# Items from a data source
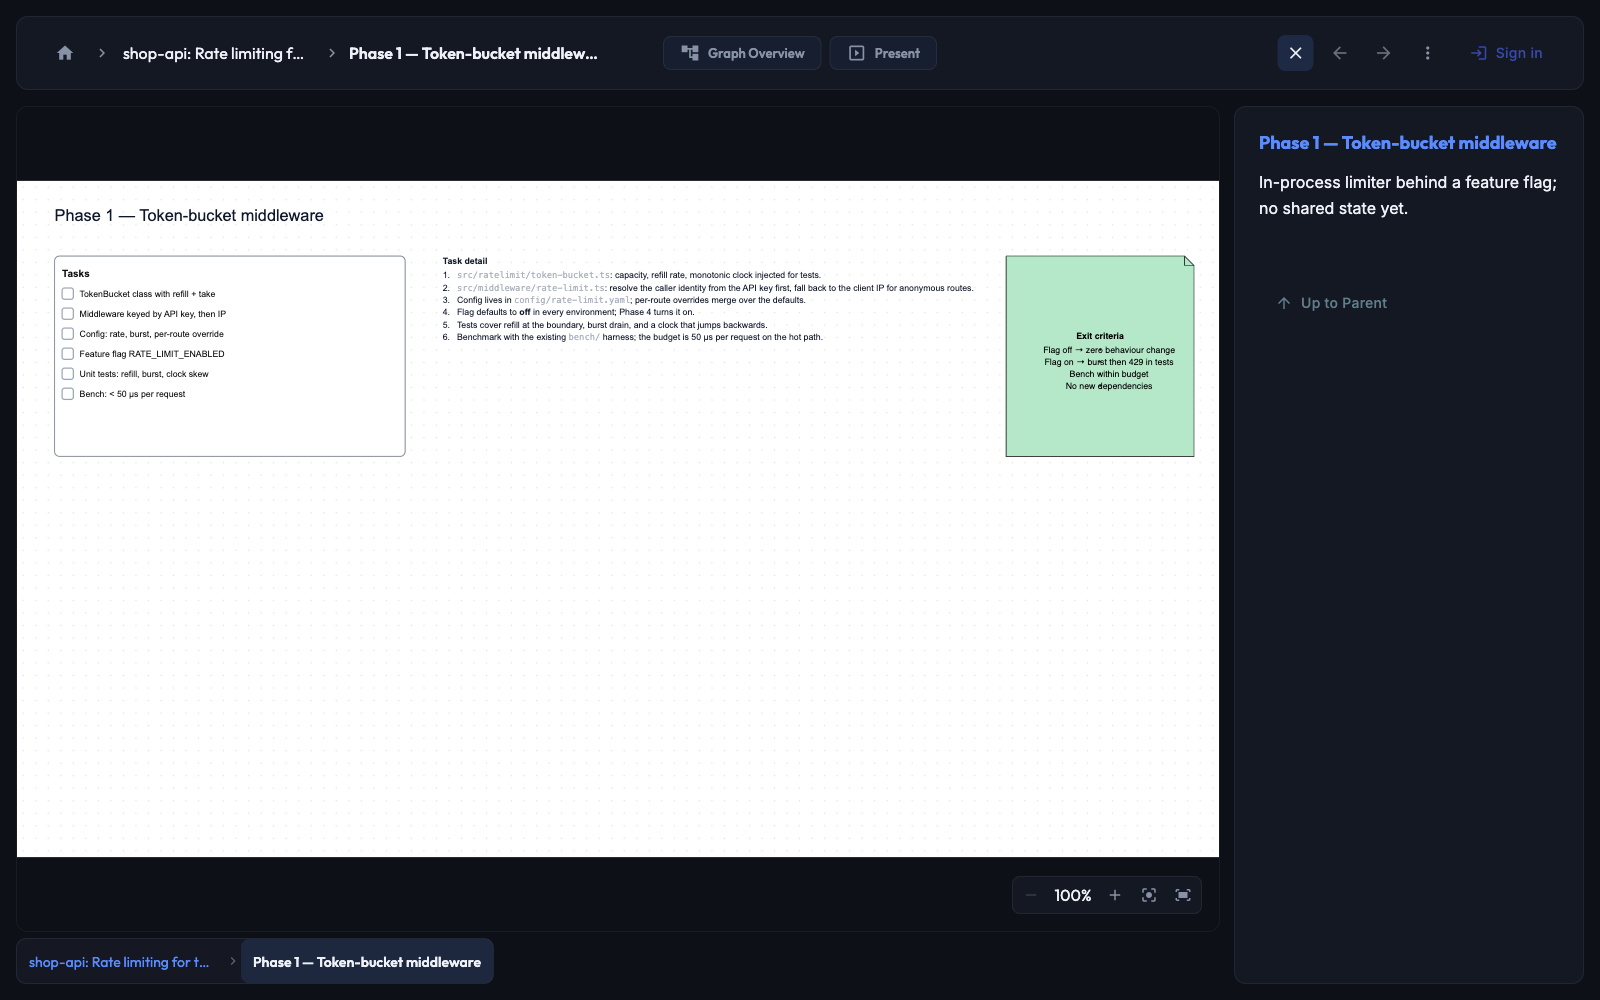
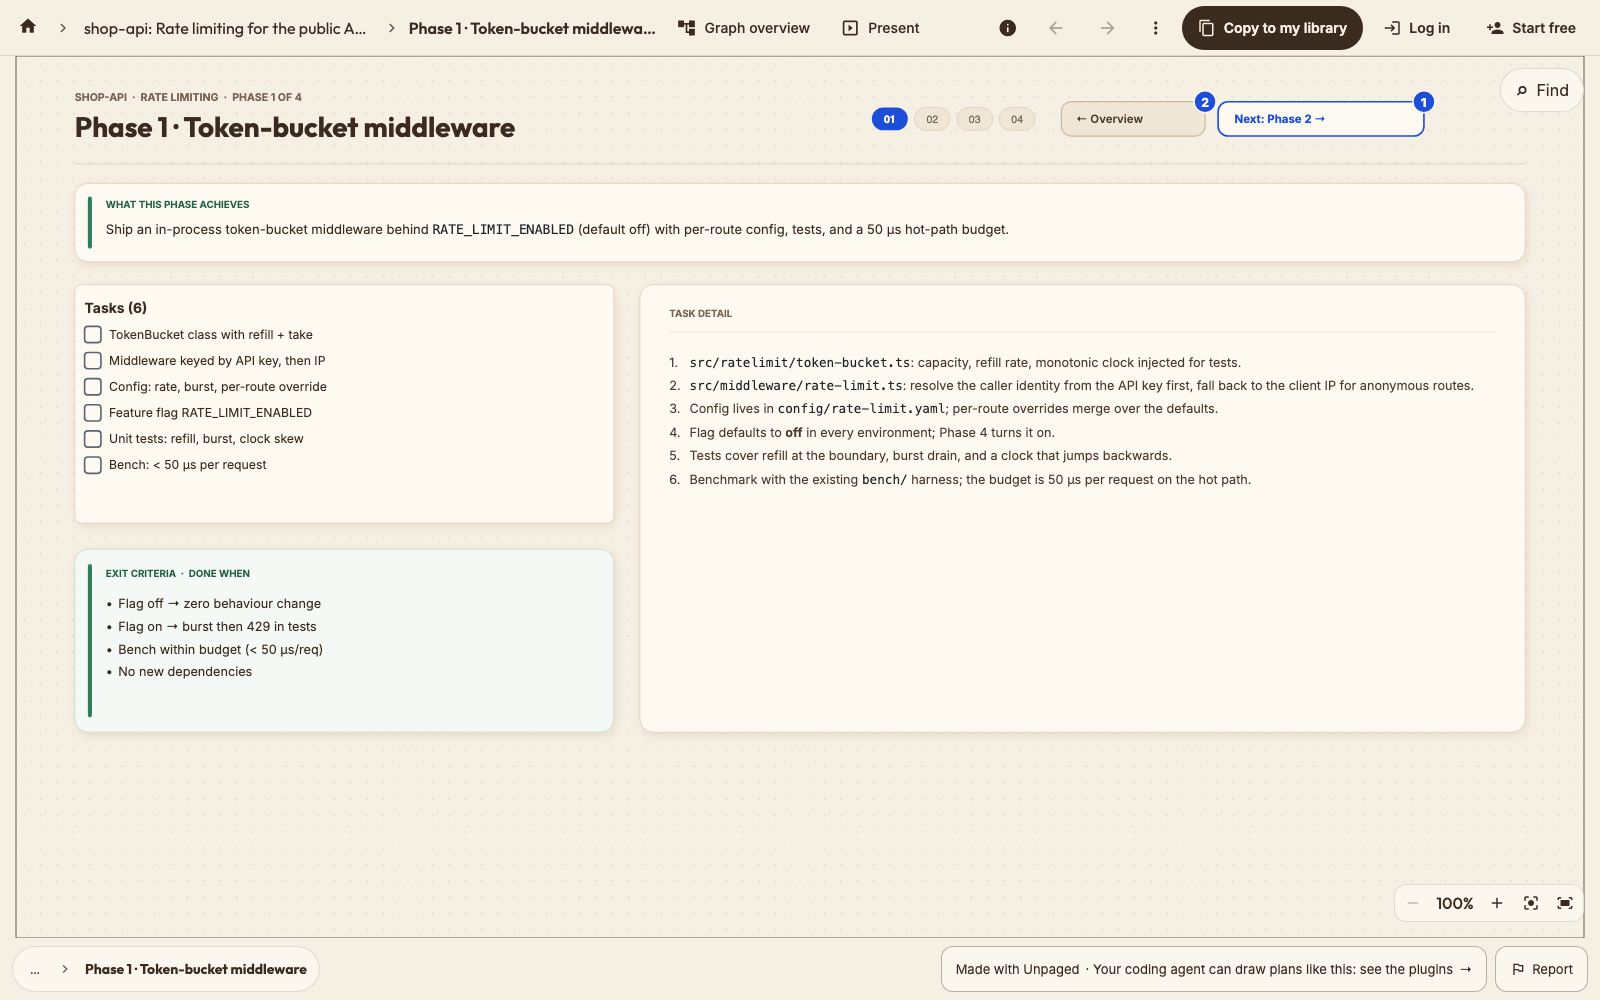
docs: update README screenshots to Warm Paper and fix Marketplace form link

diff --git a/plugins/unpaged/README.md b/plugins/unpaged/README.md
@@ -2,7 +2,7 @@
 
 See the plan before the code. `/unpaged:visual-plan` renders the plan your agent just made in Claude Code or GitHub Copilot as a whiteboard on [Unpaged](https://unpaged.io): goal and outcome cards up front, phases as connected clickable cards, tasks as checklists, risks on structured cards — one link, zero setup. After the code, `/unpaged:as-built` writes the record of what shipped and why, nested under the plan. And `/unpaged:architecture` draws the repository's architecture from its code and keeps it in step: when you ask, the agent checks whether the document still holds (in Claude Code, a line above the prompt shows its status and has the button that starts the check).
 
-![A plan rendered as a canvas: four phase boxes joined by arrows, a goal note and a risks note](../../docs/images/visual-plan-overview.png)
+![A plan rendered as a Warm Paper canvas: what it is about and what it wants to achieve above four connected clickable phase cards, risks, out-of-scope card, and Decision log dock](../../docs/images/visual-plan-overview.png)
 
 ![Demo: on the plan canvas, a right-click on the open-question note adds an @agent comment; the reply lands in the thread, a new task appears in the checklist beside it, and the status stamp flips to EXECUTING](https://github.com/unpaged/plugins/releases/download/v0.5.1/visual-plan-demo.gif)
 
@@ -28,7 +28,7 @@ The demo above was recorded with an earlier transport; current delivery uses the
 
 Each phase box opens into its own canvas: the checklist, the task detail, and the exit criteria.
 
-![A phase canvas: a task checklist, numbered task detail, and an exit-criteria note](../../docs/images/visual-plan-phase.png)
+![A Warm Paper phase canvas: top walking pills, phase outcome banner, task checklist, numbered task detail card, and exit criteria card](../../docs/images/visual-plan-phase.png)
 
 Live example: [shop-api: Rate limiting for the public API](https://unpaged.io/share/f93886b9-50cc-4815-9577-271501f816d6) — a sample plan rendered by the plugin, open to anyone.
 

diff --git a/plugins/unpaged-antigravity/README.md b/plugins/unpaged-antigravity/README.md
@@ -2,7 +2,7 @@
 
 See the plan before the code. The `visual-plan` skill renders the plan Antigravity just made as an interactive whiteboard canvas on [Unpaged](https://unpaged.io): goal and outcome cards up front, phases as connected clickable cards, tasks as checklists, risks on structured cards — one link, zero setup. After the code is written, `as-built` compiles the record of what shipped and why, nested under the plan canvas.
 
-![A plan rendered as a canvas: four phase boxes joined by arrows, a goal note and a risks note](../../docs/images/visual-plan-overview.png)
+![A plan rendered as a Warm Paper canvas: what it is about and what it wants to achieve above four connected clickable phase cards, risks, out-of-scope card, and Decision log dock](../../docs/images/visual-plan-overview.png)
 
 ## What you get
 

diff --git a/docs/antigravity-marketplace-submission.md b/docs/antigravity-marketplace-submission.md
@@ -1,6 +1,6 @@
 # Antigravity Plugin Marketplace submission pack
 
-Reference answers for submitting `plugins/unpaged-antigravity` to the Google Antigravity Plugin Marketplace (submission form linked from https://antigravity.google/docs/marketplace and https://antigravity.google/docs/build-plugins). Keep this file free of credentials: any reviewer test account is provided only in the submission form.
+Reference answers for submitting `plugins/unpaged-antigravity` to the Google Antigravity Plugin Marketplace via the [Antigravity Marketplace partner intake form](https://forms.gle/2EX5RFYPoJe1UgxR9) (linked from https://antigravity.google/docs/build-plugins#publish-to-the-antigravity-marketplace). Keep this file free of credentials: any reviewer test account is provided only in the submission form.
 
 ## Identity
 
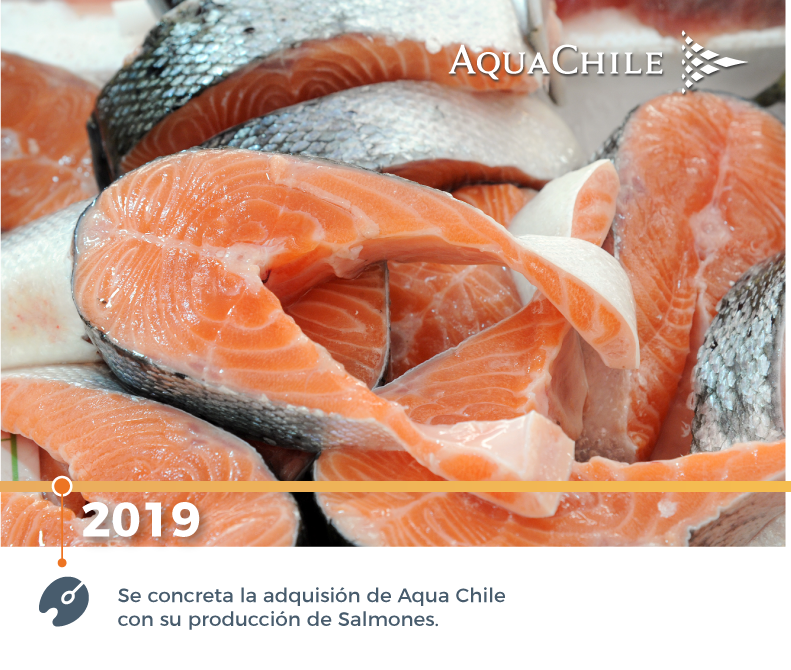
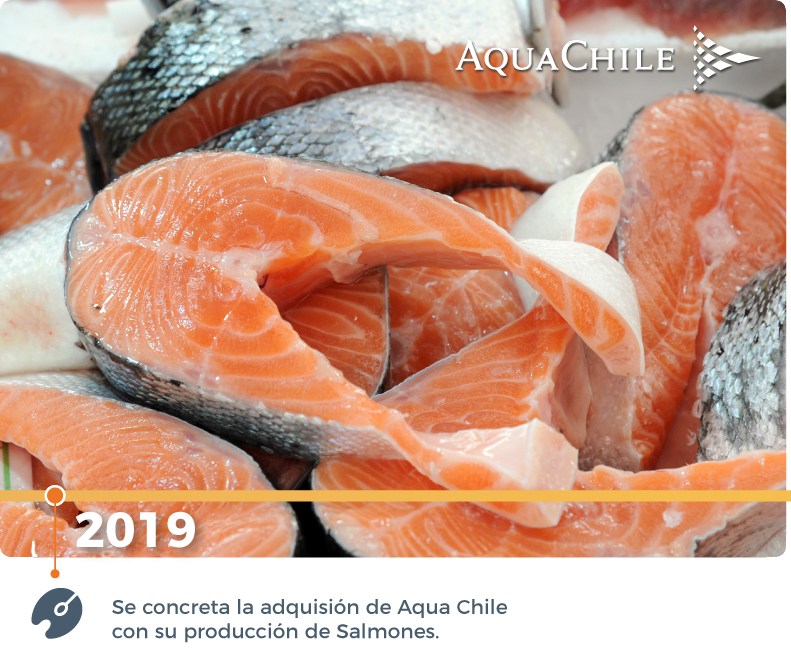
change image carousel

diff --git a/src/components/Molecules/ProcessSlider/index.js b/src/components/Molecules/ProcessSlider/index.js
@@ -10,7 +10,7 @@ const useStyles = makeStyles((theme) => ({
    
   },
   img: {
-    height: "600px",
+    height: "100%",
     width: "100%",
   
 
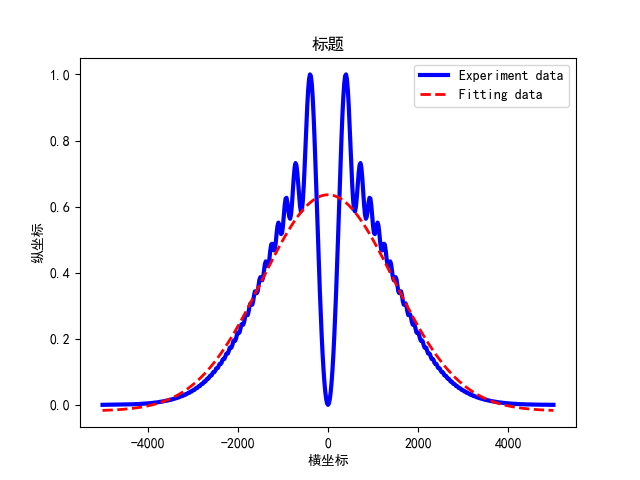
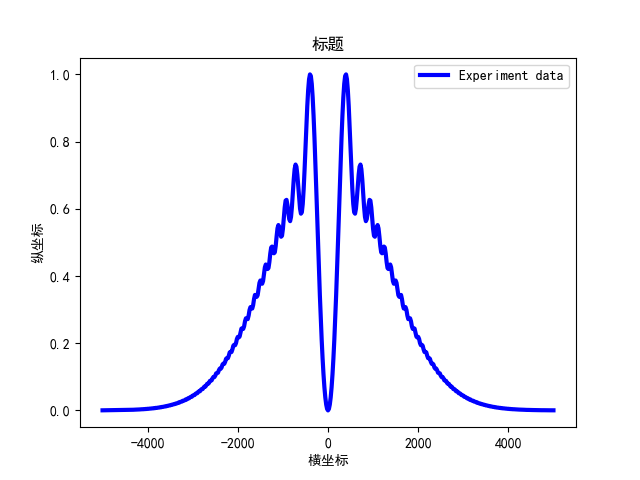
增加两种拟合或者不拟合的图像

diff --git a/fitting.py b/fitting.py
@@ -39,8 +39,9 @@ pl.xlabel(u"横坐标")
 pl.ylabel(u"纵坐标")
 # 绘图 标签 颜色：color='red'
 pl.plot(x, y, 'b', label='Experiment data', linewidth=3)
-pl.plot(x, y2, 'r--',label='Fitting data', linewidth=2)
+#pl.plot(x, y2, 'r--',label='Fitting data', linewidth=2)
 pl.legend()
 # 保存图像
+#pl.savefig(file_name + "_fit.png")
 pl.savefig(file_name + ".png")
 pl.show()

# TASK DETAILS
Without the pictures, print the records in full, exactly as they appear.

# ANSWER TO THE EXERCISE
docs: update README screenshots to Warm Paper and fix Marketplace form link

diff --git a/plugins/unpaged/README.md b/plugins/unpaged/README.md
@@ -2,7 +2,7 @@
 
 See the plan before the code. `/unpaged:visual-plan` renders the plan your agent just made in Claude Code or GitHub Copilot as a whiteboard on [Unpaged](https://unpaged.io): goal and outcome cards up front, phases as connected clickable cards, tasks as checklists, risks on structured cards — one link, zero setup. After the code, `/unpaged:as-built` writes the record of what shipped and why, nested under the plan. And `/unpaged:architecture` draws the repository's architecture from its code and keeps it in step: when you ask, the agent checks whether the document still holds (in Claude Code, a line above the prompt shows its status and has the button that starts the check).
 
-![A plan rendered as a canvas: four phase boxes joined by arrows, a goal note and a risks note](../../docs/images/visual-plan-overview.png)
+![A plan rendered as a Warm Paper canvas: what it is about and what it wants to achieve above four connected clickable phase cards, risks, out-of-scope card, and Decision log dock](../../docs/images/visual-plan-overview.png)
 
 ![Demo: on the plan canvas, a right-click on the open-question note adds an @agent comment; the reply lands in the thread, a new task appears in the checklist beside it, and the status stamp flips to EXECUTING](https://github.com/unpaged/plugins/releases/download/v0.5.1/visual-plan-demo.gif)
 
@@ -28,7 +28,7 @@ The demo above was recorded with an earlier transport; current delivery uses the
 
 Each phase box opens into its own canvas: the checklist, the task detail, and the exit criteria.
 
-![A phase canvas: a task checklist, numbered task detail, and an exit-criteria note](../../docs/images/visual-plan-phase.png)
+![A Warm Paper phase canvas: top walking pills, phase outcome banner, task checklist, numbered task detail card, and exit criteria card](../../docs/images/visual-plan-phase.png)
 
 Live example: [shop-api: Rate limiting for the public API](https://unpaged.io/share/f93886b9-50cc-4815-9577-271501f816d6) — a sample plan rendered by the plugin, open to anyone.
 

diff --git a/plugins/unpaged-antigravity/README.md b/plugins/unpaged-antigravity/README.md
@@ -2,7 +2,7 @@
 
 See the plan before the code. The `visual-plan` skill renders the plan Antigravity just made as an interactive whiteboard canvas on [Unpaged](https://unpaged.io): goal and outcome cards up front, phases as connected clickable cards, tasks as checklists, risks on structured cards — one link, zero setup. After the code is written, `as-built` compiles the record of what shipped and why, nested under the plan canvas.
 
-![A plan rendered as a canvas: four phase boxes joined by arrows, a goal note and a risks note](../../docs/images/visual-plan-overview.png)
+![A plan rendered as a Warm Paper canvas: what it is about and what it wants to achieve above four connected clickable phase cards, risks, out-of-scope card, and Decision log dock](../../docs/images/visual-plan-overview.png)
 
 ## What you get
 

diff --git a/docs/antigravity-marketplace-submission.md b/docs/antigravity-marketplace-submission.md
@@ -1,6 +1,6 @@
 # Antigravity Plugin Marketplace submission pack
 
-Reference answers for submitting `plugins/unpaged-antigravity` to the Google Antigravity Plugin Marketplace (submission form linked from https://antigravity.google/docs/marketplace and https://antigravity.google/docs/build-plugins). Keep this file free of credentials: any reviewer test account is provided only in the submission form.
+Reference answers for submitting `plugins/unpaged-antigravity` to the Google Antigravity Plugin Marketplace via the [Antigravity Marketplace partner intake form](https://forms.gle/2EX5RFYPoJe1UgxR9) (linked from https://antigravity.google/docs/build-plugins#publish-to-the-antigravity-marketplace). Keep this file free of credentials: any reviewer test account is provided only in the submission form.
 
 ## Identity
 
change image carousel

diff --git a/src/components/Molecules/ProcessSlider/index.js b/src/components/Molecules/ProcessSlider/index.js
@@ -10,7 +10,7 @@ const useStyles = makeStyles((theme) => ({
    
   },
   img: {
-    height: "600px",
+    height: "100%",
     width: "100%",
   
 
增加两种拟合或者不拟合的图像

diff --git a/fitting.py b/fitting.py
@@ -39,8 +39,9 @@ pl.xlabel(u"横坐标")
 pl.ylabel(u"纵坐标")
 # 绘图 标签 颜色：color='red'
 pl.plot(x, y, 'b', label='Experiment data', linewidth=3)
-pl.plot(x, y2, 'r--',label='Fitting data', linewidth=2)
+#pl.plot(x, y2, 'r--',label='Fitting data', linewidth=2)
 pl.legend()
 # 保存图像
+#pl.savefig(file_name + "_fit.png")
 pl.savefig(file_name + ".png")
 pl.show()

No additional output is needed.